Max London’s

I made a special trip here because they were running a prix fixe dinner special on one of the nights where restaurants typically need to get more diners in (Tuesday, I think).  When I got there, I was informed that the special had ended the week before, they just hadn’t updated their website.  Oh well.  -1 point for not keeping their website up to date, and -1 more for not attempting to do anything other than say “sorry, not available.” Still I was there, and I had wanted to go there anyway (having been impressed by the Mrs. London’s boulangerie spinoff next door) so I got the first two courses that I had planned on having anyway. 

The appetizer I got was listed as “chickpea polenta fries,” which I sort of halfway guessed would be a falafel variant.  I was wrong.  I like falafel, but this was even better.  Basically, they had spread polenta out into a sheet pan and let cool, just like you would any kind of fried/grilled polenta, then sliced into thick French-fry like objects, battered them with chickpea flour and deep fried.  They were served with what was listed as a black olive aioli, but could also be considered a creamy tapenade.  Very creative, very good, an excellent nibble with wine or beer. +5 points
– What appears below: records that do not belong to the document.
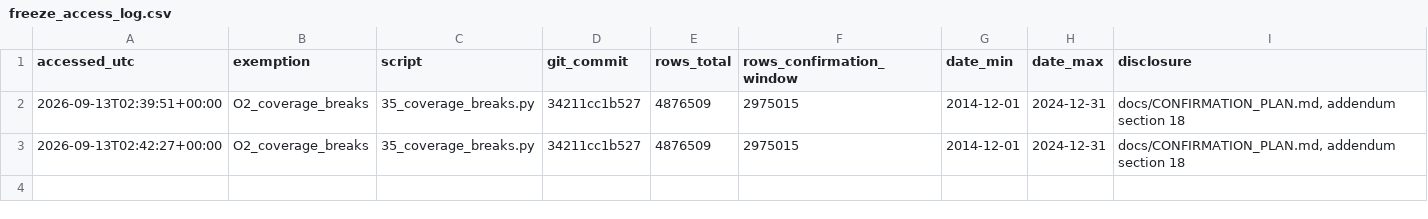
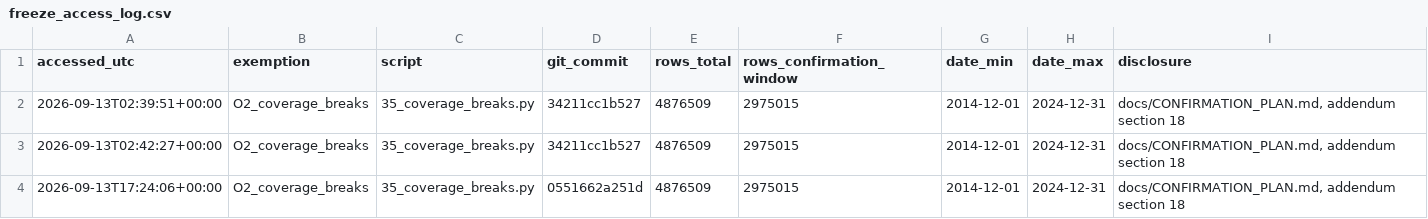
Before and after one commit to AbrahimMahmud/ems-police-awareness, a CSV file: data/reference/freeze_access_log.csv, drawn as a sheet; the diff names each change by its address in the sheet, - before the commit and + after, or states it on an @@ line.

```diff
--- a/data/reference/freeze_access_log.csv
+++ b/data/reference/freeze_access_log.csv
+row 4: 2026-09-13T17:24:06+00:00 | O2_coverage_breaks | 35_coverage_breaks.py | 0551662a251d | 4876509 | 2975015 | 2014-12-01 | 2024-12-31 | docs/CONFIRMATION_PLAN.md, addendum section 18
```
Also changed, not shown: docs/CLAIMS_REGISTER.csv, 6 other files.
The pizza – something was wrong with this.  It was the crust.  The pizza looked like it should be perfect:  char marks, the mozzarella in large chunks melted onto it, etc.  And the crust, again, looked like it had been done right with lots of air pockets from yeast rising.  But it just didn’t bite right.  The gluten wasn’t developed, and it just hadn’t developed a truly good pizza crust flavor.

The décor inside was quite sleek and sophisticated, making this an excellent place to have drinks and a conversation, with maybe a snack, rather than a place for dinner.  If you do go this route, stick with the alcohol.  They charge by the glass (at $3.50 each) for iced tea. 


I found this place while trying to find another restaurant that happened to be only open for dinner.  I’m glad I did.  I was pretty hungry by the time I got in, and I really love pizza margherita, but it’s not terribly filling so I started off with the polpettini.  These little meatballs were described as “meatball sliders,” and sure enough, the pair of not too –ini polpette were served on split spherical rolls.  However, since they were covered in tomato sauce and sprinkled with Parmesean cheese, I couldn’t very well eat them as sliders, but a knife and fork allowed me to enjoy them.  And enjoy them I did.  The pizza margherita that followed was the best I’ve had yet in this reigon, and I’ll need to come back for more pizza.  The menu list both Neapolitan and Sicilian varieties, so I’ll have to give those a try.  The sauce and crust here seem to me more suited to meat toppings than simple basil or plain cheese, so that’ll be what I try next.  For those of you from Austin, it was better than Cipollina or East Side pies, but not as good as my top three.